**Provided records:**
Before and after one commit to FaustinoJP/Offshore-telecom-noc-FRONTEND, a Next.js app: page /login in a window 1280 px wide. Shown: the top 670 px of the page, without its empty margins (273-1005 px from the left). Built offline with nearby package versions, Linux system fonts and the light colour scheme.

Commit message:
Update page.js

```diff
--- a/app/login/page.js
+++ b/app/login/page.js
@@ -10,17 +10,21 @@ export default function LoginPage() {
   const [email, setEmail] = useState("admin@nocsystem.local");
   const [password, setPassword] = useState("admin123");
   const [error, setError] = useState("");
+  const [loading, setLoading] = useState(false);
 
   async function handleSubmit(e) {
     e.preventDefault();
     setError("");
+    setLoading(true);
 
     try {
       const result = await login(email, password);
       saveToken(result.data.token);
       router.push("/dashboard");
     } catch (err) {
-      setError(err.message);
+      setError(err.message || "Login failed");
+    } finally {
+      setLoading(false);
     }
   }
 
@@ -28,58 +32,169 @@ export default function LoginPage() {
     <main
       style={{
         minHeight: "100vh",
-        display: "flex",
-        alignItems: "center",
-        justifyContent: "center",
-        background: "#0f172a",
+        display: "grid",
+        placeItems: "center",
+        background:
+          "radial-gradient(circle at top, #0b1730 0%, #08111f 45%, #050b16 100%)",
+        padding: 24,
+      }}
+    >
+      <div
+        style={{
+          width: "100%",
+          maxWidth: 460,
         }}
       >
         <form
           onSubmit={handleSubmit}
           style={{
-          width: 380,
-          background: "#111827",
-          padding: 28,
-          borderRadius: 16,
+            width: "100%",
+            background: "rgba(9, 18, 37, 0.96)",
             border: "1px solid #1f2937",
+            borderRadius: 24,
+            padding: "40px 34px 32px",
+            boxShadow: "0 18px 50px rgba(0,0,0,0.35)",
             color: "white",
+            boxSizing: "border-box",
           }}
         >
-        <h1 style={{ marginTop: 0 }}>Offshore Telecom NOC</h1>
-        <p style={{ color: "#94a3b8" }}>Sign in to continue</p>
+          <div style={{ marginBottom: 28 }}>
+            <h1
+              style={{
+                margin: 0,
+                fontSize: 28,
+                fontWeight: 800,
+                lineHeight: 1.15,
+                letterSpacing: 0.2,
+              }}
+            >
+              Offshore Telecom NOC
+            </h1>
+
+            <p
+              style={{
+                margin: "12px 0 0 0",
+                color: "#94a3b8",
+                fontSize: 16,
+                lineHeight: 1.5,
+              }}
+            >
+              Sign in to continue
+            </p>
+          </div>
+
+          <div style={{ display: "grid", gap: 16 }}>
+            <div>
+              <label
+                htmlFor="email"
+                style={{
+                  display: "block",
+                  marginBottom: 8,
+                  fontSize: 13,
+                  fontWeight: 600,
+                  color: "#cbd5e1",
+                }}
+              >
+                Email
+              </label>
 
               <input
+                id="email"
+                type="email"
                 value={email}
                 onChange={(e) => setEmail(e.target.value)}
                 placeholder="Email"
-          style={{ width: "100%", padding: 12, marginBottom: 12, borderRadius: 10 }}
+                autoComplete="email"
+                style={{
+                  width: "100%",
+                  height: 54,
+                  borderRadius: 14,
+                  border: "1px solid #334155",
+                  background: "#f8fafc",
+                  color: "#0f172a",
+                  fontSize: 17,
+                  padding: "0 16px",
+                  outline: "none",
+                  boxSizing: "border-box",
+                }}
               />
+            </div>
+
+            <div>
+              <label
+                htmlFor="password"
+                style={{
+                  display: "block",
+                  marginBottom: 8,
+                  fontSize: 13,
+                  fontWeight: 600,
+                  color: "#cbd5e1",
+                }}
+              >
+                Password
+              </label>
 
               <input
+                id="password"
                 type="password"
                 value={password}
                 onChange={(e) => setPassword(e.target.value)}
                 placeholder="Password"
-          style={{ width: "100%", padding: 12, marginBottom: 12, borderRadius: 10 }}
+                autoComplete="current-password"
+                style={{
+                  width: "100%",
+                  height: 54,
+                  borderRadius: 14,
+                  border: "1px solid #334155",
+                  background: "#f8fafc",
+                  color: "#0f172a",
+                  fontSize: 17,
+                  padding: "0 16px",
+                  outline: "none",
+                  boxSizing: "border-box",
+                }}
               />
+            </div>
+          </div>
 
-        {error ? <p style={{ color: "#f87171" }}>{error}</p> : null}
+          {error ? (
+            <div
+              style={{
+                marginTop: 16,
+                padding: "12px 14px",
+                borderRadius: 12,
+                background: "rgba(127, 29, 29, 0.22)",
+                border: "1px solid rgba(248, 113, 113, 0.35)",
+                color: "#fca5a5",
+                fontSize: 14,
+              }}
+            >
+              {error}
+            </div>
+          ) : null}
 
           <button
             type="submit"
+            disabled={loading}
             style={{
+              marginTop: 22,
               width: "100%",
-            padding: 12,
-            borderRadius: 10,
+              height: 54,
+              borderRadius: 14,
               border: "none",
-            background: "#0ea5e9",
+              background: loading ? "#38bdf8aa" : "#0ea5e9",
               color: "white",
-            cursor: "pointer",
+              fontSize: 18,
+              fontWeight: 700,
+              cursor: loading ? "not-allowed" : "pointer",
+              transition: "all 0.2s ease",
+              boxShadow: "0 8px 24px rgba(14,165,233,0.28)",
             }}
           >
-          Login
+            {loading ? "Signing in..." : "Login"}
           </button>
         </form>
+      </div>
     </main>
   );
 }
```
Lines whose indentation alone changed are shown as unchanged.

**Activity:** Retype the records above in full, with no differences.

**Solution to this exercise:**
Before and after one commit to FaustinoJP/Offshore-telecom-noc-FRONTEND, a Next.js app: page /login in a window 1280 px wide. Shown: the top 670 px of the page, without its empty margins (273-1005 px from the left). Built offline with nearby package versions, Linux system fonts and the light colour scheme.

Commit message:
Update page.js

```diff
--- a/app/login/page.js
+++ b/app/login/page.js
@@ -10,17 +10,21 @@ export default function LoginPage() {
   const [email, setEmail] = useState("admin@nocsystem.local");
   const [password, setPassword] = useState("admin123");
   const [error, setError] = useState("");
+  const [loading, setLoading] = useState(false);
 
   async function handleSubmit(e) {
     e.preventDefault();
     setError("");
+    setLoading(true);
 
     try {
       const result = await login(email, password);
       saveToken(result.data.token);
       router.push("/dashboard");
     } catch (err) {
-      setError(err.message);
+      setError(err.message || "Login failed");
+    } finally {
+      setLoading(false);
     }
   }
 
@@ -28,58 +32,169 @@ export default function LoginPage() {
     <main
       style={{
         minHeight: "100vh",
-        display: "flex",
-        alignItems: "center",
-        justifyContent: "center",
-        background: "#0f172a",
+        display: "grid",
+        placeItems: "center",
+        background:
+          "radial-gradient(circle at top, #0b1730 0%, #08111f 45%, #050b16 100%)",
+        padding: 24,
+      }}
+    >
+      <div
+        style={{
+          width: "100%",
+          maxWidth: 460,
         }}
       >
         <form
           onSubmit={handleSubmit}
           style={{
-          width: 380,
-          background: "#111827",
-          padding: 28,
-          borderRadius: 16,
+            width: "100%",
+            background: "rgba(9, 18, 37, 0.96)",
             border: "1px solid #1f2937",
+            borderRadius: 24,
+            padding: "40px 34px 32px",
+            boxShadow: "0 18px 50px rgba(0,0,0,0.35)",
             color: "white",
+            boxSizing: "border-box",
           }}
         >
-        <h1 style={{ marginTop: 0 }}>Offshore Telecom NOC</h1>
-        <p style={{ color: "#94a3b8" }}>Sign in to continue</p>
+          <div style={{ marginBottom: 28 }}>
+            <h1
+              style={{
+                margin: 0,
+                fontSize: 28,
+                fontWeight: 800,
+                lineHeight: 1.15,
+                letterSpacing: 0.2,
+              }}
+            >
+              Offshore Telecom NOC
+            </h1>
+
+            <p
+              style={{
+                margin: "12px 0 0 0",
+                color: "#94a3b8",
+                fontSize: 16,
+                lineHeight: 1.5,
+              }}
+            >
+              Sign in to continue
+            </p>
+          </div>
+
+          <div style={{ display: "grid", gap: 16 }}>
+            <div>
+              <label
+                htmlFor="email"
+                style={{
+                  display: "block",
+                  marginBottom: 8,
+                  fontSize: 13,
+                  fontWeight: 600,
+                  color: "#cbd5e1",
+                }}
+              >
+                Email
+              </label>
 
               <input
+                id="email"
+                type="email"
                 value={email}
                 onChange={(e) => setEmail(e.target.value)}
                 placeholder="Email"
-          style={{ width: "100%", padding: 12, marginBottom: 12, borderRadius: 10 }}
+                autoComplete="email"
+                style={{
+                  width: "100%",
+                  height: 54,
+                  borderRadius: 14,
+                  border: "1px solid #334155",
+                  background: "#f8fafc",
+                  color: "#0f172a",
+                  fontSize: 17,
+                  padding: "0 16px",
+                  outline: "none",
+                  boxSizing: "border-box",
+                }}
               />
+            </div>
+
+            <div>
+              <label
+                htmlFor="password"
+                style={{
+                  display: "block",
+                  marginBottom: 8,
+                  fontSize: 13,
+                  fontWeight: 600,
+                  color: "#cbd5e1",
+                }}
+              >
+                Password
+              </label>
 
               <input
+                id="password"
                 type="password"
                 value={password}
                 onChange={(e) => setPassword(e.target.value)}
                 placeholder="Password"
-          style={{ width: "100%", padding: 12, marginBottom: 12, borderRadius: 10 }}
+                autoComplete="current-password"
+                style={{
+                  width: "100%",
+                  height: 54,
+                  borderRadius: 14,
+                  border: "1px solid #334155",
+                  background: "#f8fafc",
+                  color: "#0f172a",
+                  fontSize: 17,
+                  padding: "0 16px",
+                  outline: "none",
+                  boxSizing: "border-box",
+                }}
               />
+            </div>
+          </div>
 
-        {error ? <p style={{ color: "#f87171" }}>{error}</p> : null}
+          {error ? (
+            <div
+              style={{
+                marginTop: 16,
+                padding: "12px 14px",
+                borderRadius: 12,
+                background: "rgba(127, 29, 29, 0.22)",
+                border: "1px solid rgba(248, 113, 113, 0.35)",
+                color: "#fca5a5",
+                fontSize: 14,
+              }}
+            >
+              {error}
+            </div>
+          ) : null}
 
           <button
             type="submit"
+            disabled={loading}
             style={{
+              marginTop: 22,
               width: "100%",
-            padding: 12,
-            borderRadius: 10,
+              height: 54,
+              borderRadius: 14,
               border: "none",
-            background: "#0ea5e9",
+              background: loading ? "#38bdf8aa" : "#0ea5e9",
               color: "white",
-            cursor: "pointer",
+              fontSize: 18,
+              fontWeight: 700,
+              cursor: loading ? "not-allowed" : "pointer",
+              transition: "all 0.2s ease",
+              boxShadow: "0 8px 24px rgba(14,165,233,0.28)",
             }}
           >
-          Login
+            {loading ? "Signing in..." : "Login"}
           </button>
         </form>
+      </div>
     </main>
   );
 }
```
Lines whose indentation alone changed are shown as unchanged.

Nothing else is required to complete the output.